[[ GIVEN DATA open ]]
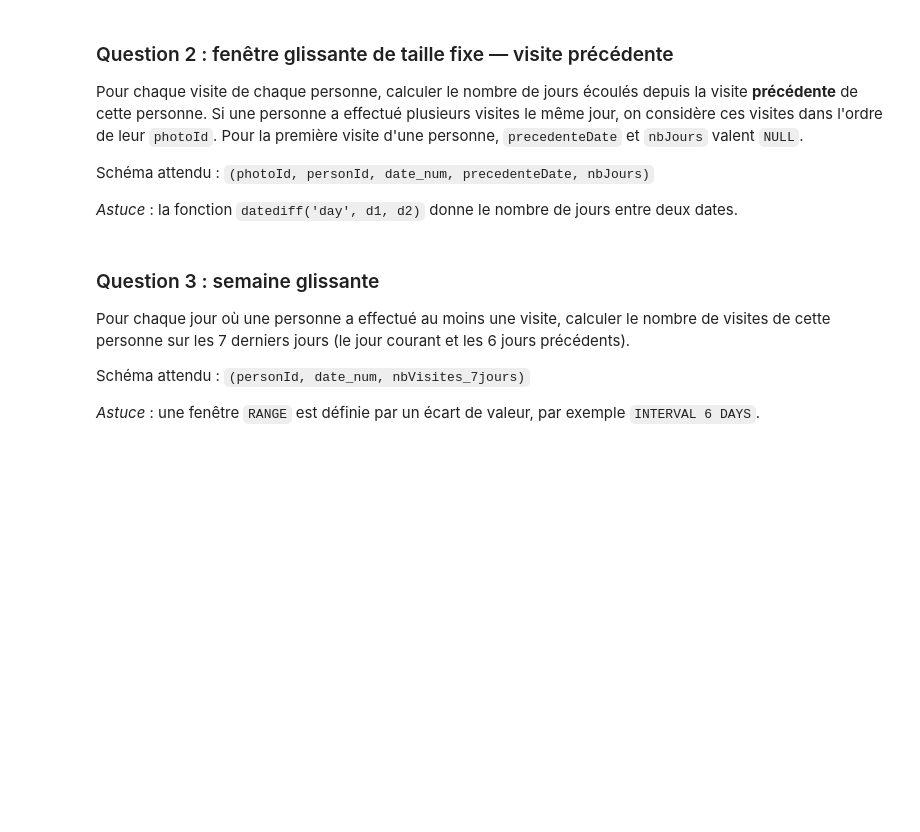
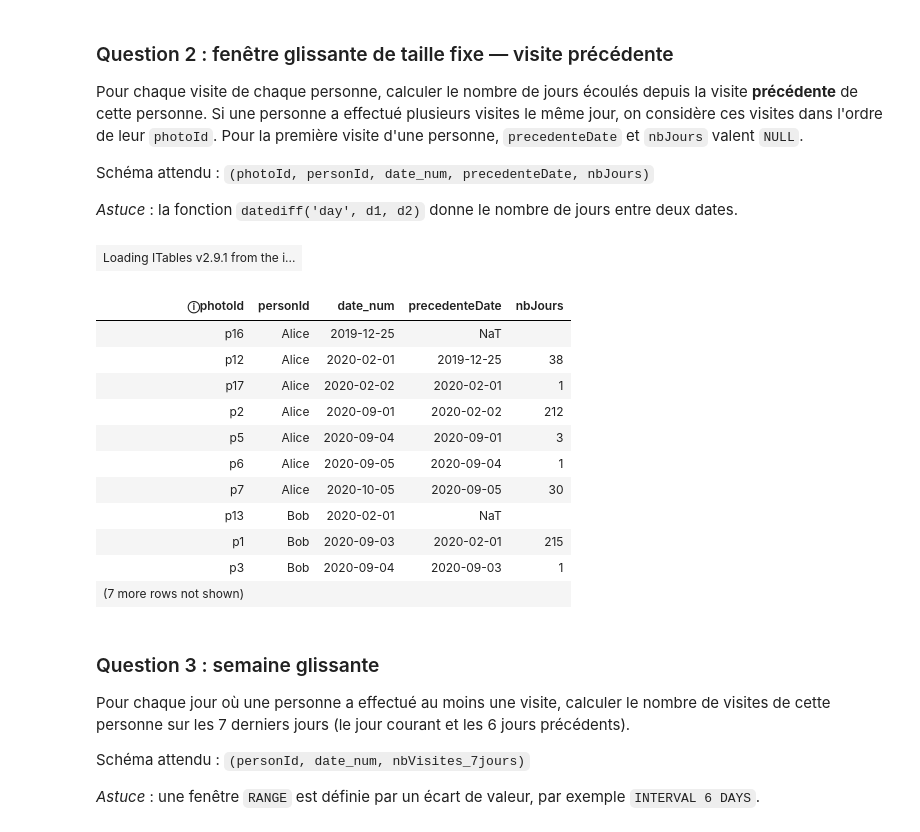
Before and after one commit to cwilson-su/Large-Scale-Data-Analytics-Labs, a Jupyter notebook: LAB2_2026_Fenetres_avec_duckdb.ipynb, the cells around one changed output. Drawn from its saved outputs; the diff is of its cells as text; code cells hidden in the pictures; blank space fills up the shorter version.

```diff
--- a/LAB2_2026_Fenetres_avec_duckdb.ipynb
+++ b/LAB2_2026_Fenetres_avec_duckdb.ipynb
@@ -467,3 +491,38 @@ Schéma attendu : `(photoId, personId, date_num, precedenteDate, nbJours)`
+# %%
+%%sql
+WITH VisitesAvecPrecedente AS (
+    SELECT
+        photoId,
+        personId,
+        date_num,
+        LAG(date_num) OVER (
+            PARTITION BY personId
+            ORDER BY date_num, photoId
+        ) AS precedenteDate
+    FROM Visites
+)
+SELECT
+    photoId,
+    personId,
+    date_num,
+    precedenteDate,
+    datediff('day', precedenteDate, date_num) AS nbJours
+FROM VisitesAvecPrecedente
+ORDER BY personId, date_num, photoId;
+# %% [output]
+| Loading ITables v2.9.1 from the i... |
+| ⓘphotoId | personId | date_num | precedenteDate | nbJours |
+| p16 | Alice | 2019-12-25 | NaT |  |
+| p12 | Alice | 2020-02-01 | 2019-12-25 | 38 |
+| p17 | Alice | 2020-02-02 | 2020-02-01 | 1 |
+| p2 | Alice | 2020-09-01 | 2020-02-02 | 212 |
+| p5 | Alice | 2020-09-04 | 2020-09-01 | 3 |
+| p6 | Alice | 2020-09-05 | 2020-09-04 | 1 |
+| p7 | Alice | 2020-10-05 | 2020-09-05 | 30 |
+| p13 | Bob | 2020-02-01 | NaT |  |
+| p1 | Bob | 2020-09-03 | 2020-02-01 | 215 |
+| p3 | Bob | 2020-09-04 | 2020-09-03 | 1 |
+| (7 more rows not shown) |  |  |  |  |
 # %% [markdown]
 ### Question 3 : semaine glissante
 
```
Also changed, not shown: parts of 9 cells of this notebook.
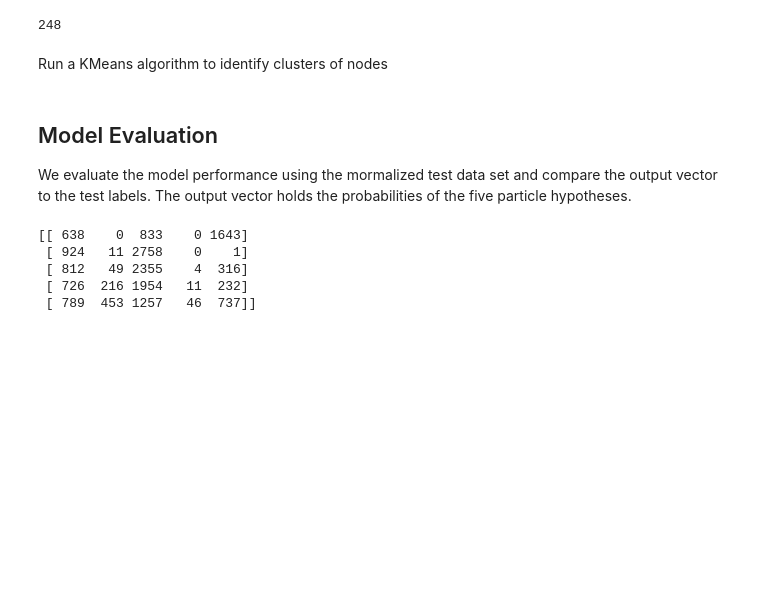
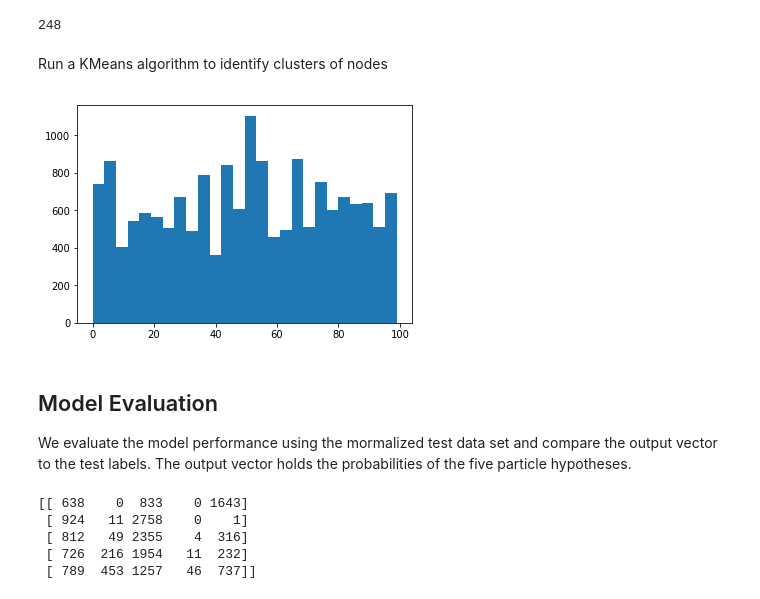
Before and after one commit to marcelkunze/notebooks-ipa, a Jupyter notebook: pidu.ipynb, the cells around one changed output. Drawn from its saved outputs; the diff is of its cells as text; code cells hidden in the pictures; blank space fills up the shorter version.

Commit message:
plot

```diff
--- a/pidu.ipynb
+++ b/pidu.ipynb
@@ -239,11 +239,16 @@ def node_distance(graph,sample):
         total_error += distance[graph.edges[edge_id]]
     return closest_neuron_id,total_error
 # %%
+x = np.arange(0)
 for sample in test:
     #print(sample)
-    x = winner_node(model.graph,sample)
+    x = np.append(x, winner_node(model.graph,sample))
 
-#np.histogram(x,bins=100)
+h, b = np.histogram(x,bins=99)
+plt.hist(x,bins='auto')
+plt.show()
+# %% [output]
+[figure, added]
 # %% [markdown]
 ## Model Evaluation
 We evaluate the model performance using the mormalized test data set and compare the output vector to the test labels. The output vector holds the probabilities of the five particle hypotheses.
```
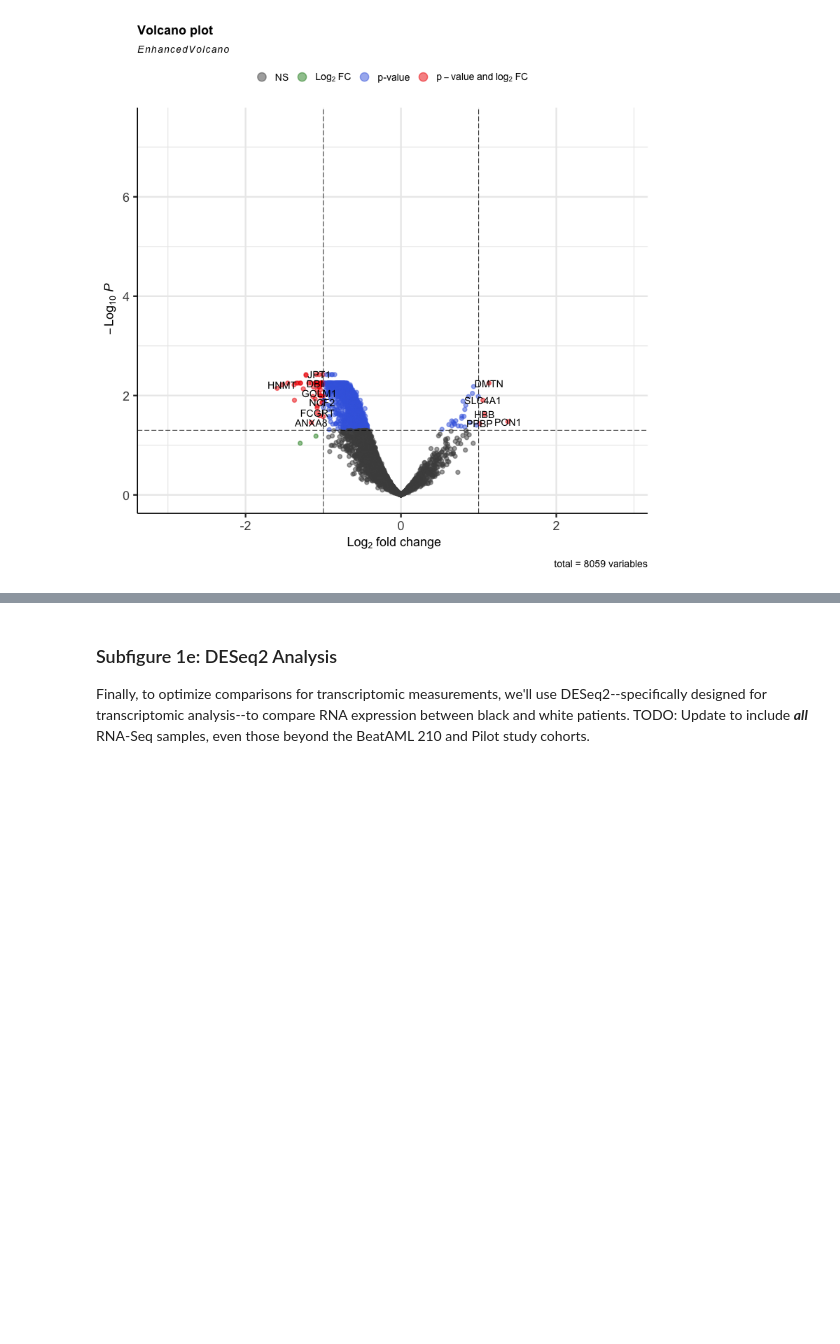
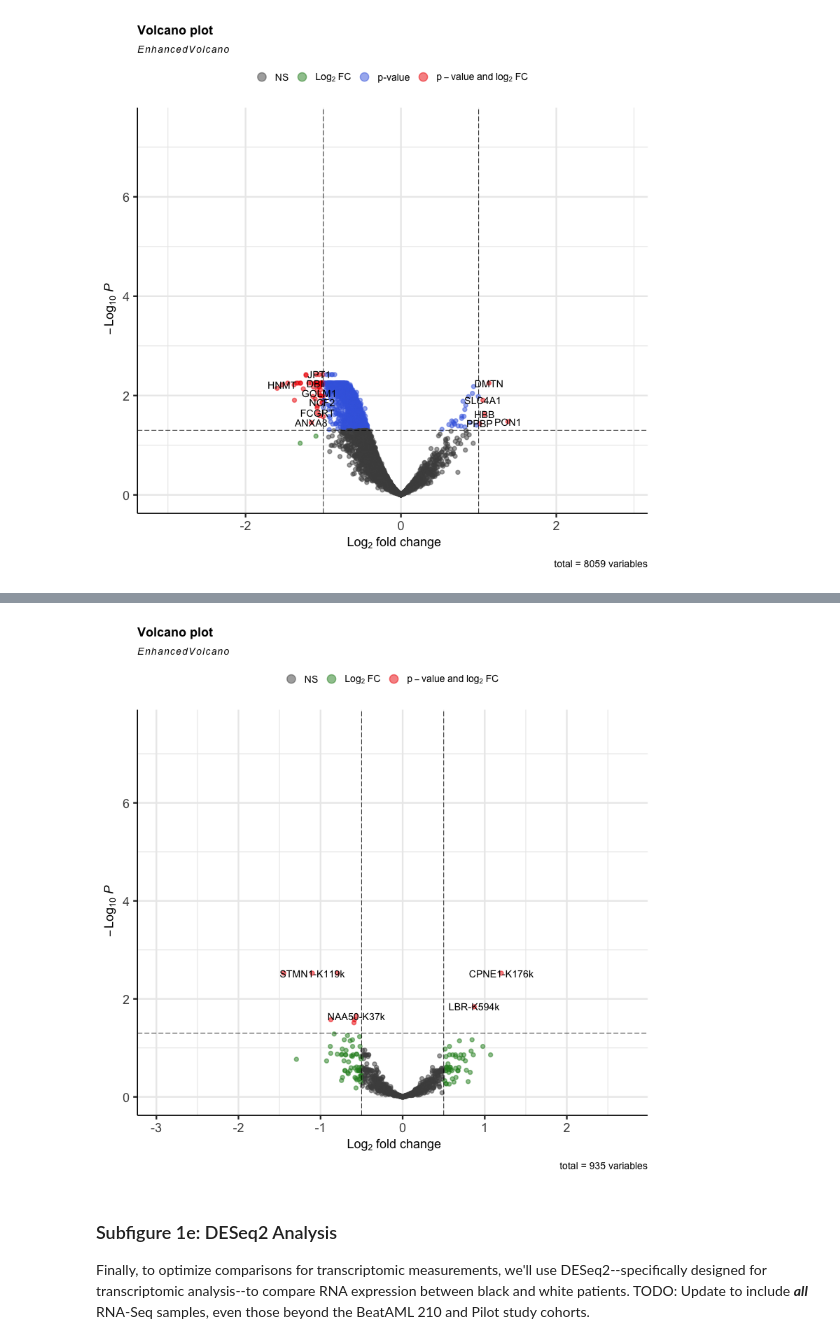
Before and after one commit to PNNL-CompBio/amlMultidrugResistance, a Jupyter notebook: aml_outcome_disparities/analysis/fig1/figure1.ipynb, the cells around one changed output, grey strips where cells are left out. Saved outputs shown, nothing was run; the diff lists cells and outputs as text; code cells hidden in the pictures; blank space fills up the shorter version.

```diff
--- a/aml_outcome_disparities/analysis/fig1/figure1.ipynb
+++ b/aml_outcome_disparities/analysis/fig1/figure1.ipynb
@@ -103,6 +136,7 @@ phospho = import_phospho()
 phospho = pd.concat(phospho, axis=0)
 lipids = pd.concat(import_lipids(), axis=0)
 metabolites = pd.concat(import_metabolites(), axis=0)
+acetyl = pd.concat(import_acetyl(), axis=0)
 
 rna = import_rna(return_symbols=True, batch_correct=True, tpm=False)
 rna = pd.concat(rna, axis=0)
@@ -117,4 +151,5 @@ with localconverter(ro.default_converter + pandas2ri.converter):
     aux_meta_r = ro.conversion.py2rpy(aux_meta)
     lipids_r = ro.conversion.py2rpy(lipids)
     metabolites_r = ro.conversion.py2rpy(metabolites)
+    acetyl_r = ro.conversion.py2rpy(acetyl)
 # %% [output]
@@ -188,3 +240,9 @@ global_results$volcano
 In addition: Warning message:
 Partial NA coefficients for 8059 probe(s)
 [figure]
+# %%
+%%R -i acetyl_r -i meta_r -w 800 -h 800 -u px
+source("../../src/r/proteomics/limma_correlations.R")
+acetyl_results <- run_limma(acetyl_r, meta_r, p_cutoff = 0.05, fc_cutoff = 0.5)
+acetyl_results$volcano
+# %% [output]
@@ -191,3 +251,4 @@ Partial NA coefficients for 8059 probe(s)
+[figure, added]
 # %% [markdown]
 ### Subfigure 1e: DESeq2 Analysis
 Finally, to optimize comparisons for transcriptomic measurements, we'll use DESeq2--specifically designed for transcriptomic analysis--to compare RNA expression between black and white patients.
```
Also changed, not shown: parts of 7 cells of this notebook, 7 other files.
[[ GIVEN DATA closed ]]
*PROBLEM TO SOLVE:* Among the records, find all lines that include the string "lipids" and return them.

*OUTPUT:*
 lipids = pd.concat(import_lipids(), axis=0)
     lipids_r = ro.conversion.py2rpy(lipids)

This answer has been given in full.